Swords and Dark Magic – The news Sword and Sorcery is an anthology released in 2010, consisting of 17 stories in the style of classic Sword & Sorcery. It got pretty decent reviews and ratings, and with most of the big names of the genre being quite old already (Conan even made it into public domain almost a decade ago), I was quite intrigued to see what current authors have to offer as their personal take on it. I have to say that my personal knowledge of contemporary fantasy writers is very superficial, but even I have certainly heard of such names as Steven Erikson, Glen Cook, Michael Moorcock, and Joe Abercrombie. Since each story is by a different writer and was created independent of the others, the only sensible way to review them in detail is to do them each separately. I will keep it mostly spoiler free, but still point out specific things that I consider worth special mentioning.

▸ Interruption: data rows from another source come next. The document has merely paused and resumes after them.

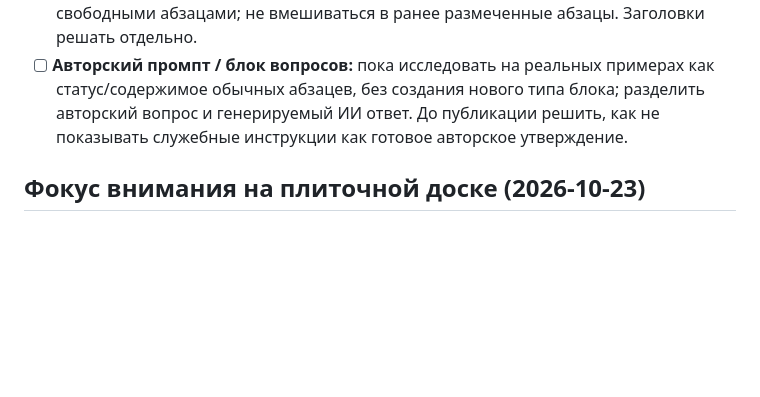
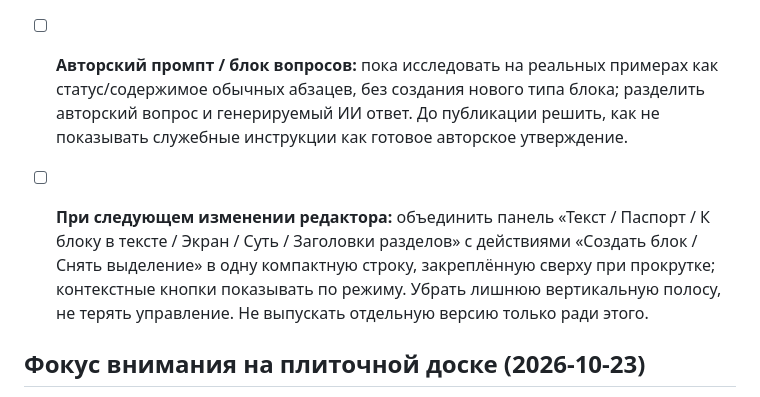
Before and after one commit to mmshuster2-source/living-book, a Markdown page: BACKLOG.md, the part around the change. Rendered like a GitHub page; blank space fills up the shorter version.

Commit message:
Plan sticky single-row editor toolbar on next change

```diff
--- a/BACKLOG.md
+++ b/BACKLOG.md
@@ -81,6 +81,8 @@
 - [ ] **Свободное творчество (низкий риск, не срочно):** ввод отдельного нового текстового фрагмента, который после сохранения становится обычными свободными абзацами; не вмешиваться в ранее размеченные абзацы. Заголовки решать отдельно.
 - [ ] **Авторский промпт / блок вопросов:** пока исследовать на реальных примерах как статус/содержимое обычных абзацев, без создания нового типа блока; разделить авторский вопрос и генерируемый ИИ ответ. До публикации решить, как не показывать служебные инструкции как готовое авторское утверждение.
 
+- [ ] **При следующем изменении редактора:** объединить панель «Текст / Паспорт / К блоку в тексте / Экран / Суть / Заголовки разделов» с действиями «Создать блок / Снять выделение» в одну компактную строку, закреплённую сверху при прокрутке; контекстные кнопки показывать по режиму. Убрать лишнюю вертикальную полосу, не терять управление. Не выпускать отдельную версию только ради этого.
+
 ## Фокус внимания на плиточной доске (2026-10-23)
 - [ ] **Область фокуса:** выбрать раздел или подраздел, с которым сейчас работаешь. В фокусе показывать полные плитки («Суть»), а вне фокуса — только заголовки/названия; альтернативно полностью скрыть остальные области.
 - [ ] **Независимые операции:** степень подробности (полные паспорта / одни названия) и видимость (показать / скрыть) вне выбранного фокуса. Возможность быстро вернуться ко всей статье; никаких изменений в самих блоках и их статусах.
```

As a big fan of Robert Howards Conan and fantasy works with the common themes and features of Sword & Sorcery, I still never got around to read anything by Fritz Leiber. He was the man who introduced the term Sword & Sorcery for the already existing type of fantasy literature, that with the massive impact of Tolkiens Lord of the Rings needed to identify itself as its own distinctive niche. (In hindsight, Leibers attempt to define a fantasy subgenre might have been the only one that was actually successful.) He introduced the term of Sword & Sorcery referring to the type of his own stories of Fafhrd and the Gray Mouser, but also considered Robert Howards Conan and Kull as prime examples of the genre he wanted to define.
So there really was no way I could push this out any further in my own explorations of the genre, and finally got around to get myself the (chronologically) first two collections of the series about these two famous heroes. Swords and Deviltry and Swords Against Death. It turned out to be a highly sobering experience.
Damn you, Richard Baker! Did you steal my notes?
While browsing around on my continuous search for inspirational material for my Ancient Lands setting, I stumbled on Primeval Thule, a new RPG setting by Richard Baker, David Noonan, and Stephen Schubert that had a Kickstarter last year, but never really got a second glance from me. The final version was completed and released just last month, and with the 272 pages pdf being only 15€, I decided to make the gamble and give it a try without any helpful reviews of it being around it. And it looks good. Really good. You might even say too good!
Just after the first two pages I was starting to get a William Gibson moment. The story goes that Gibson was just in the process of finishing up the last touches on his groundbreaking novel Neuromancer, went he went to the theater and watched an obscure sci-fi movie called Blade Runner. And realized with a shock that he was seeing almost exactly the same thing as his own original and entirely new vision. Primeval Thule looks a lot like the outline for my own Ancient Lands setting on which I have been working for the last four years. A large, mostly unexplored continent of wild forests, where humans have arrived just 300 years ago, finding a world inhabited by the remains of the kingdoms of elves, snakemen, rakshasa, and cyclops, with much older and stranger beings slumbering underground and the weapons and armor technology being primarily bronze. Replace “cyclops” with “mountain giant” and make the elven kingdoms still powerful, and the description matches perfectly with the Ancient Lands as well.